India announced Monday that it had conducted three underground nuclear tests - its first in 24 years - in the desert state of Rajasthan, close to the border with Pakistan.

India's archenemy Pakistan condemned the experimental blasts and said they would suck Pakistan into an arms race. Islamabad asked the international community to condemn them and vowed to make its defenses "impregnable against any Indian threat, be it nuclear or conventional."The tests stunned much of Washington and may force the United States to impose sanctions, U.S. officials said.

Indian Prime Minister Atal Behari Vajpayee told a hurriedly summoned news conference that the controlled blasts were carried out at 3:15 p.m. (4:15 a.m. MDT) with a fission device, a low-yield device and a thermonuclear device.
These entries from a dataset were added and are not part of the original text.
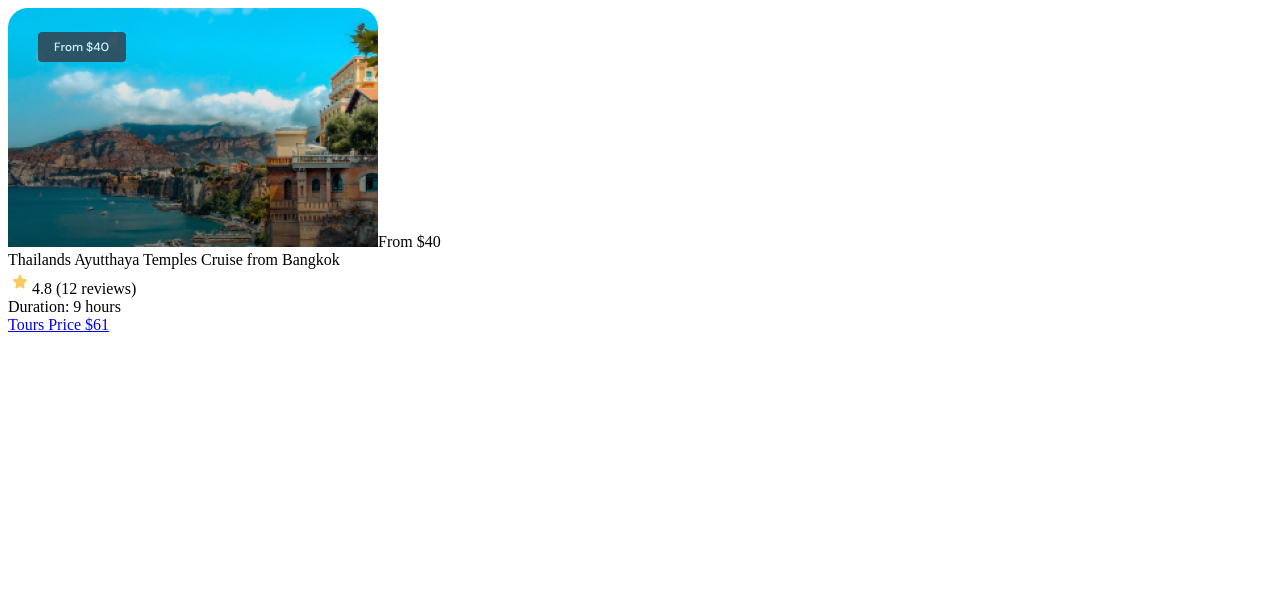
Repository: nguyentuankiet-k61/K_IT-demo
Page: index.html
The author's editor kept a copy of each file at every save. The page is drawn from the files as they stood at one save, then again after the next save.
The browser window is 1280 px wide. The pictures show the whole page.

Above is the page before, as saved 2022-09-23 16:35:31.

### index.html
<!DOCTYPE html>
<html lang="en">
<head>
    <meta charset="UTF-8">
    <meta http-equiv="X-UA-Compatible" content="IE=edge">
    <meta name="viewport" content="width=device-width, initial-scale=1.0">
    <title>HTML CSS Master</title>
    <link rel="stylesheet" href="./CSS/app.css">
</head>
<body>
 <div class="">
    <div class="Tours">
        <div class="Tours_top">
            <img src="./image/img1.png" alt="this_is_image"/>From $40
        </div>
        <div class="Tours_content">

            <div class="Tours_title">Thailands Ayutthaya Temples
                Cruise from Bangkok</div>

            <div class="Tours_ratting">
                <div class="Tours_review">
                    <div class="Tours_review_count">
                        <img src="./image/img-star.png" alt="tours-ratting"/>4.8 (12 reviews)
                    </div>
                    <div class="Tours_Duration">Duration: 9 hours</div>
                </div>
            </div>
            <a href="https://www.facebook.com/kutooo" target="noopener noreferrer" class="Tours-botton">Tours Price $61</a>
        </div>
    </div>
 </div>
</body>
</html>

Loaded but not shown: CSS/app.css (no stored copy; drawn as an empty file)

After the next save:
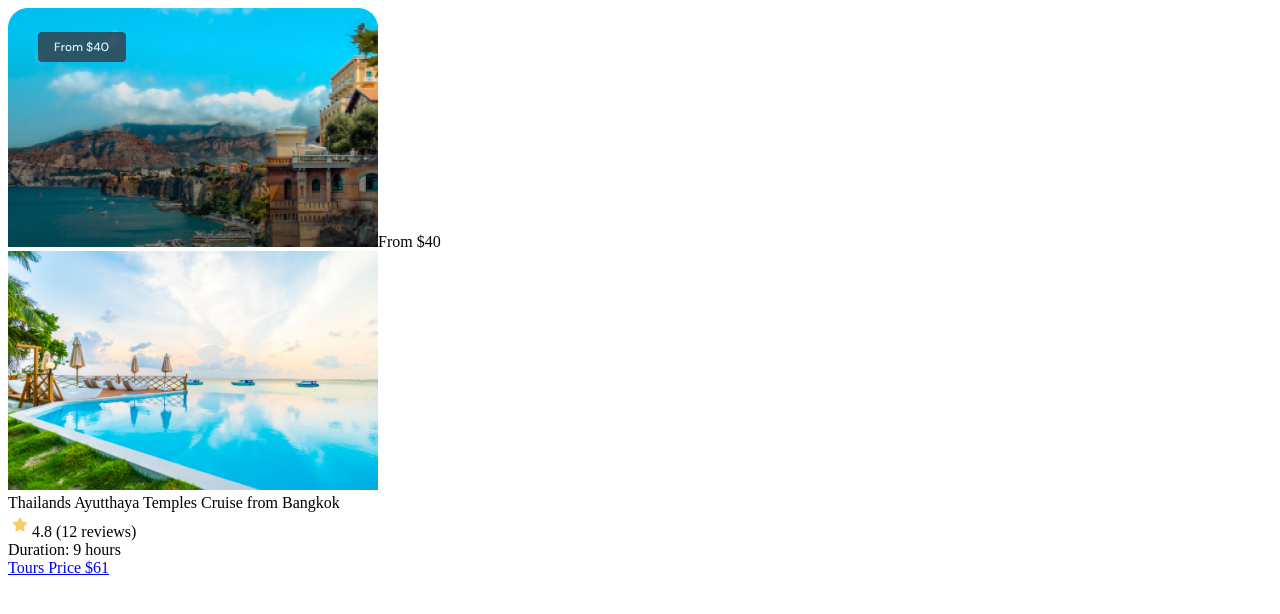
Saved 68 min 5 s later.
--- a/index.html
+++ b/index.html
@@ -13,6 +13,7 @@
         <div class="Tours_top">
             <img src="./image/img1.png" alt="this_is_image"/>From $40
         </div>
+            <img src="./image/img2.png" alt="this_is_image"From $70>
         <div class="Tours_content">
 
             <div class="Tours_title">Thailands Ayutthaya Temples
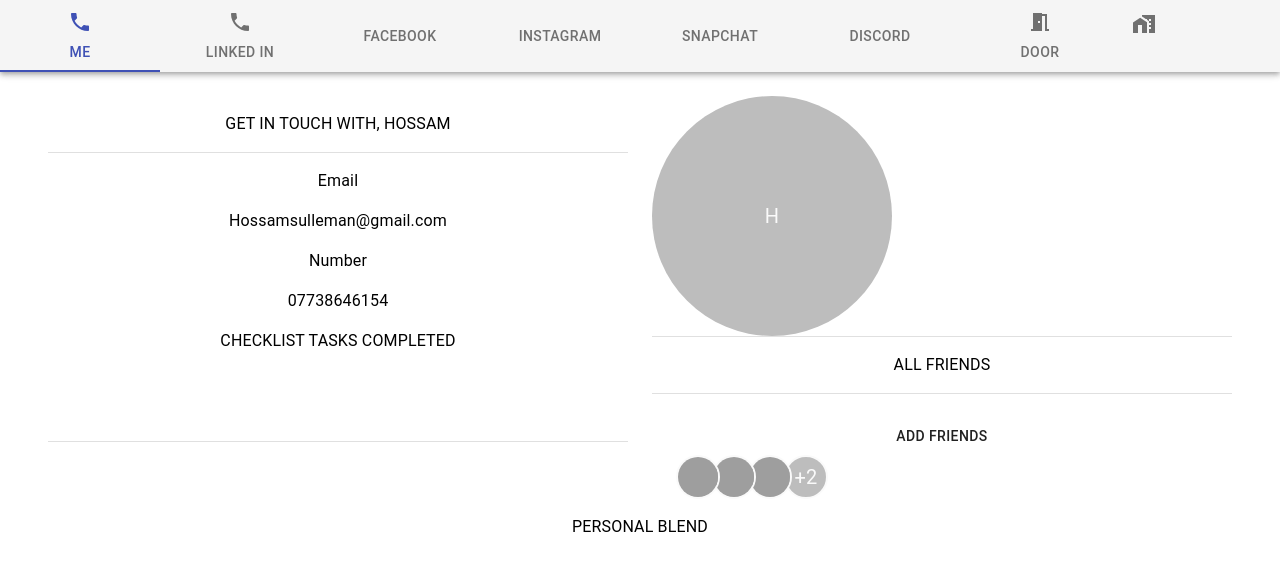
Repository: hossamsulleman1/CONTACTME
Page: / (app in my-app/)
These files come from the project's save history. The page is drawn as it stood at one moment and after a run of saves; the edit follows.
The browser window is 1280 px wide. The pictures show the whole page.
Pictures or frames that could not be fetched are drawn as grey boxes. The project was rebuilt for these pictures with package versions that can differ from the ones it lists, and the page was loaded fresh each time. Also part of the build but not shown: my-app/src/Components/PageProp.jsx.

Above is the page before, as saved 2020-11-08 10:59:06.

After the next 2 saves:
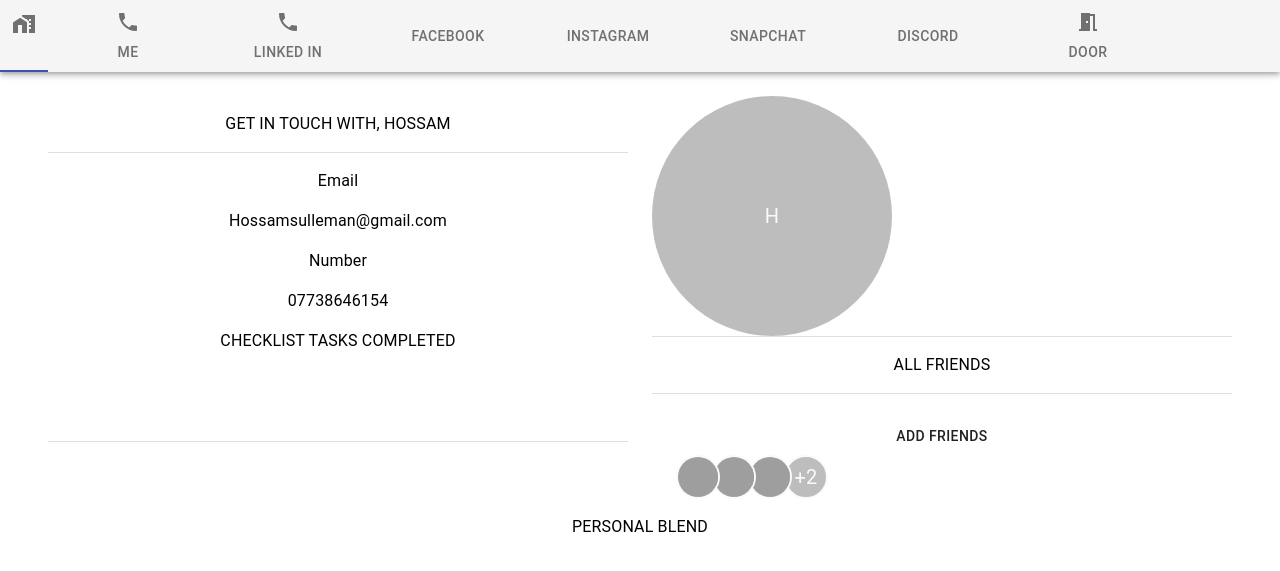
The 2 saves are shown as one change because they came seconds apart.
The last was saved 32 s later.
--- a/my-app/src/Components/IconNav.jsx
+++ b/my-app/src/Components/IconNav.jsx
@@ -76,6 +76,11 @@ export default function IconNav() {
           scrollButtons="auto"
           aria-label="scrollable auto tabs example"
         >
+           <div className="floatRight">
+            <IconButton aria-label="delete" to="">
+              <HomeWorkIcon></HomeWorkIcon>
+            </IconButton>
+          </div>
           <Tab icon={<PhoneIcon />} label="ME" {...a11yProps(0)} />
           <Tab icon={<PhoneIcon />} label="Linked In" {...a11yProps(1)} />
           <Tab label="Facebook" {...a11yProps(2)} />
@@ -83,11 +88,7 @@ export default function IconNav() {
           <Tab label="Snapchat" {...a11yProps(4)} />
           <Tab label="Discord" {...a11yProps(5)} />
           <Tab label="DOOR" icon={<MeetingRoomIcon />} {...a11yProps(6)} />
-          <div className="floatRight">
-            <IconButton aria-label="delete" to="">
-              <HomeWorkIcon></HomeWorkIcon>
-            </IconButton>
-          </div>
+
         </Tabs>
       </AppBar>
       <TabPanel value={value} index={0}>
"The measured yields are in line with expected values. Measurements have also confirmed that there was no release of radioactivity into the atmosphere," he said in a statement from the lawn of his residence, a national flag standing beside him.

The British Geological Survey said its equipment had picked up tremors from the unexpected tests measuring 4.7 on the Richter scale - the equivalent of a light earthquake.

The tests, India's first since its only previous test in 1974, come less than two months after the coalition government led by Vajpayee's Hindu nationalist Bharatiya Janata Party (BJP) took power.

The BJP made the option to introduce nuclear weapons a key plank of its platform in the elections.

The government said last month that it would decide whether to build nuclear weapons after a strategic defense review.

India has refused to sign the Nuclear Non-Proliferation Treaty and the Comprehensive Test Ban Treaty, saying they are discriminatory because they allow a few countries to indefinitely hold nuclear arms with no commitment to disarm, while forcing all others to relinquish nuclear weapons.

The nuclear tests follow a spate of controversial comments by India's outspoken defense minister, George Fernandes, on the military threat posed by China, India's nuclear-armed neighbor to the north.

India and China fought a brief but bloody war in 1962 - two years before China held its first nuclear test. Many Indian analysts say that test spurred New Delhi's test a decade later.

Fernandes also reacted sharply last month to an announcement by Pakistan, which has been to war with India three times, that it had test-flown a long-range missile.

He accused China of supplying Pakistan with the missile technology and said India's Prithvi missile could reach anywhere in Pakistan.

Pakistan says it is capable of producing nuclear weapons but has never conducted a test.

Indian experts gave the unexpected tests a warm welcome.